you know a lot of story but the best that I know is the kid that started as one of those kid that helps the priest while in the mass that was elementary days then studied in a catholic school during high school to then before even he finishes high school in a CATHOLIC SCHOOL he seen the truth and became like us. parents were very close friends of priests and always seen in church yet was able to break through.. but Valhalla is still a nice concept for this kid I mean who hates that place,lol
I know this isn't really going to make sense but I found my self confidence in my atheism. It was one of the first steps on my path of self discovery and with it I could build myself from the ground up. It is definitely one of the more central aspects of myself and a word I am proud to define part of myself as.
Agree Bello Rose.
For me, there was that illogical fear that really required some degree of maintenance.
It also had to do with 'What to make of 1/2 of humanity that remains dogged by irrational fear.'
I finally came to the realization that, institutional fear mongering is in my opinion, abusive. We atheists and agnostics may rightly view religious people as abused individuals who may never recover.
Unlike some atheists, I do not look down on or sneer at the religious. They are victims of institutional abuse, and I can relate to the fear that holds them hostage. It also saddens me that I probably cannot help them break free if they are past a certain age.
It's freed up my Sundays...
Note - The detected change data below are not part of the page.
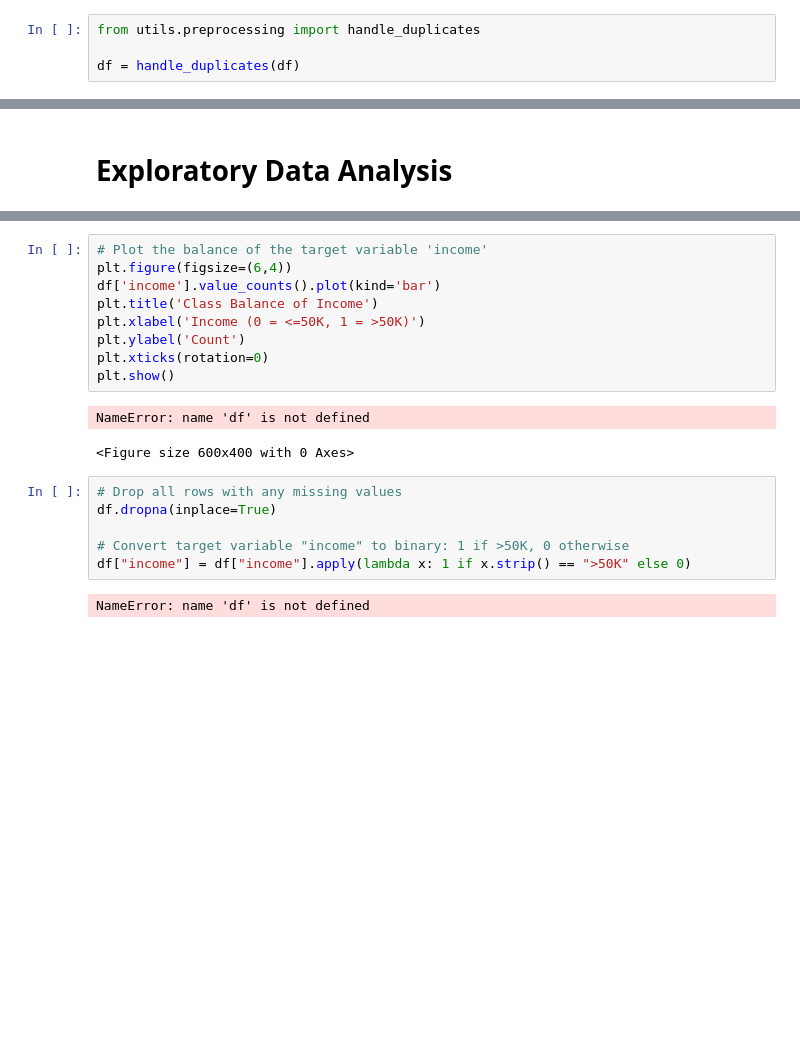
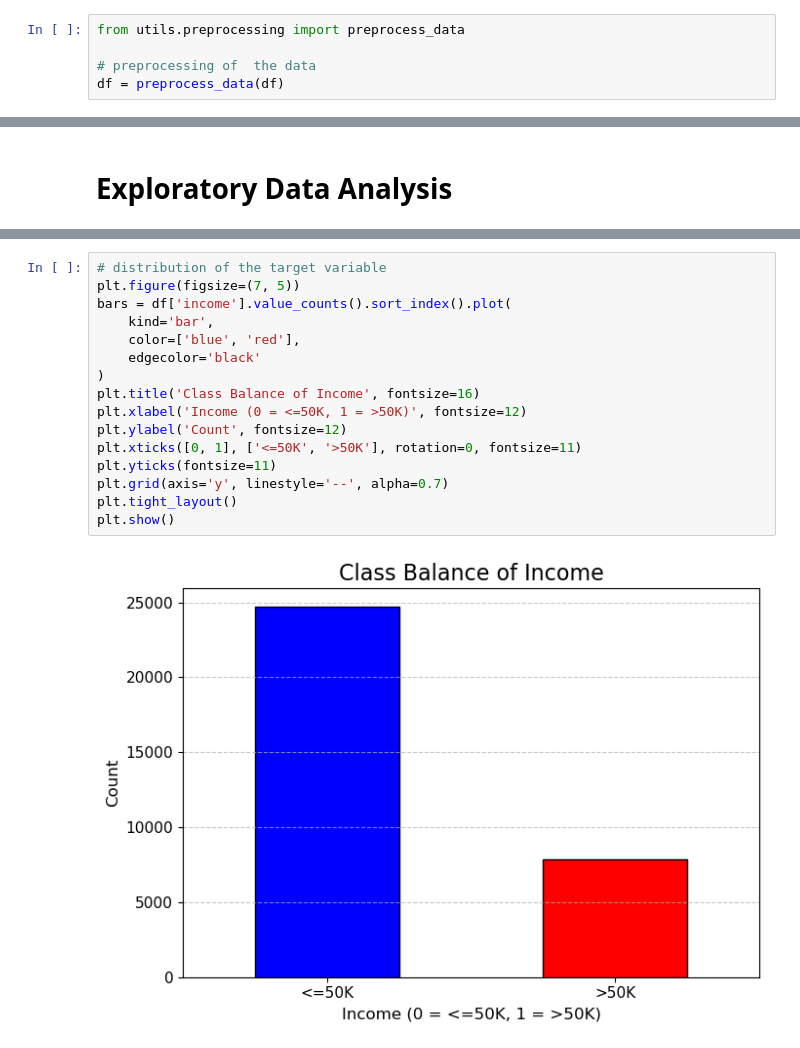
Before and after one commit to jnn-mllr/AML---final-project, a Jupyter notebook: notebooks/main.ipynb, the cells around one changed output, grey strips where cells are left out. Drawn from its saved outputs; the diff is of its cells as text; blank space fills up the shorter version.

```diff
--- a/notebooks/main.ipynb
+++ b/notebooks/main.ipynb
@@ -57,5 +65,6 @@ dtype: int64
 # %%
-from utils.preprocessing import handle_duplicates
+from utils.preprocessing import preprocess_data
 
-df = handle_duplicates(df)
+# preprocessing of  the data
+df = preprocess_data(df)
 # %% [output]
@@ -75,20 +108,18 @@ NameError: name 'df' is not defined
 # %%
-# Plot the balance of the target variable 'income'
-plt.figure(figsize=(6,4))
-df['income'].value_counts().plot(kind='bar')
-plt.title('Class Balance of Income')
-plt.xlabel('Income (0 = <=50K, 1 = >50K)')
-plt.ylabel('Count')
-plt.xticks(rotation=0)
+# distribution of the target variable
+plt.figure(figsize=(7, 5))
+bars = df['income'].value_counts().sort_index().plot(
+    kind='bar',
+    color=['blue', 'red'],
+    edgecolor='black'
+)
+plt.title('Class Balance of Income', fontsize=16)
+plt.xlabel('Income (0 = <=50K, 1 = >50K)', fontsize=12)
+plt.ylabel('Count', fontsize=12)
+plt.xticks([0, 1], ['<=50K', '>50K'], rotation=0, fontsize=11)
+plt.yticks(fontsize=11)
+plt.grid(axis='y', linestyle='--', alpha=0.7)
+plt.tight_layout()
 plt.show()
 # %% [output]
-NameError: name 'df' is not defined
-<Figure size 600x400 with 0 Axes>
+[figure, added]
-# %%
-# Drop all rows with any missing values
-df.dropna(inplace=True)
-
-# Convert target variable "income" to binary: 1 if >50K, 0 otherwise
-df["income"] = df["income"].apply(lambda x: 1 if x.strip() == ">50K" else 0)
-# %% [output]
-NameError: name 'df' is not defined
```
Also changed, not shown: parts of 15 cells of this notebook, 2 other files.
I have a different opinion about seriously devout religious people. I still can't comprehend how they can be so delusional about some things but so rational about others.
Maybe this will help: Realize that anyone who was force fed BS from parents, peers and priests from a very young age, suffers from a variety of PTSD. These people are victims that continue to suffer.
This is why, I suspect that the half-hearted believers (who go to church every week) do not like to discuss religion. They are caught in this thing, they know they are caught in this thing, and they'd rather talk about football or news.
Such a thing may be impossible to accurately measure, but I suspect that the majority of the 'practicing religious' are half-hearted and do not actually believe this stuff.
The full bore religious have been able to fully shut down their brains when their beliefs are threatened.
Behold Ken Ham - you kind of feel bad for him, don't you? He has utterly shut off his brain. I dislike the fact that he convinces others to do the same, especially children. The Creation Museum perpetuates this abuse to be sure.
Actually you seem to have it backwards, I slowly changed my life as I became, 'mostly' atheist.
When I lose something, I wonder about my own processing, my social context, and the beliefs of others around me. Where did I fail, how did others 'fail' me, and why do we as a culture of individuals marginalize others?
I do not consider 'god' as a factor, but only an abstraction as a 'tool'.
For me, atheism never changed my life; science did. Scientific theories convinced me that what I was raised to believe was very wrong, and very boring compared to the truths of the natural world and galaxies around us. So for me, I am not an atheist because I don't believe in God. I don't believe in God because I believe in science. Therefore, I define myself as a human being first, and second, an atheist.
i have to echo with teri g. It gave me confidence. Instead of praying to a god to sort things out I realised it was all down to me and everything was in my hands now. I could make what i wanted of my self not wait for god to show me his plan. I found this so empowering! :)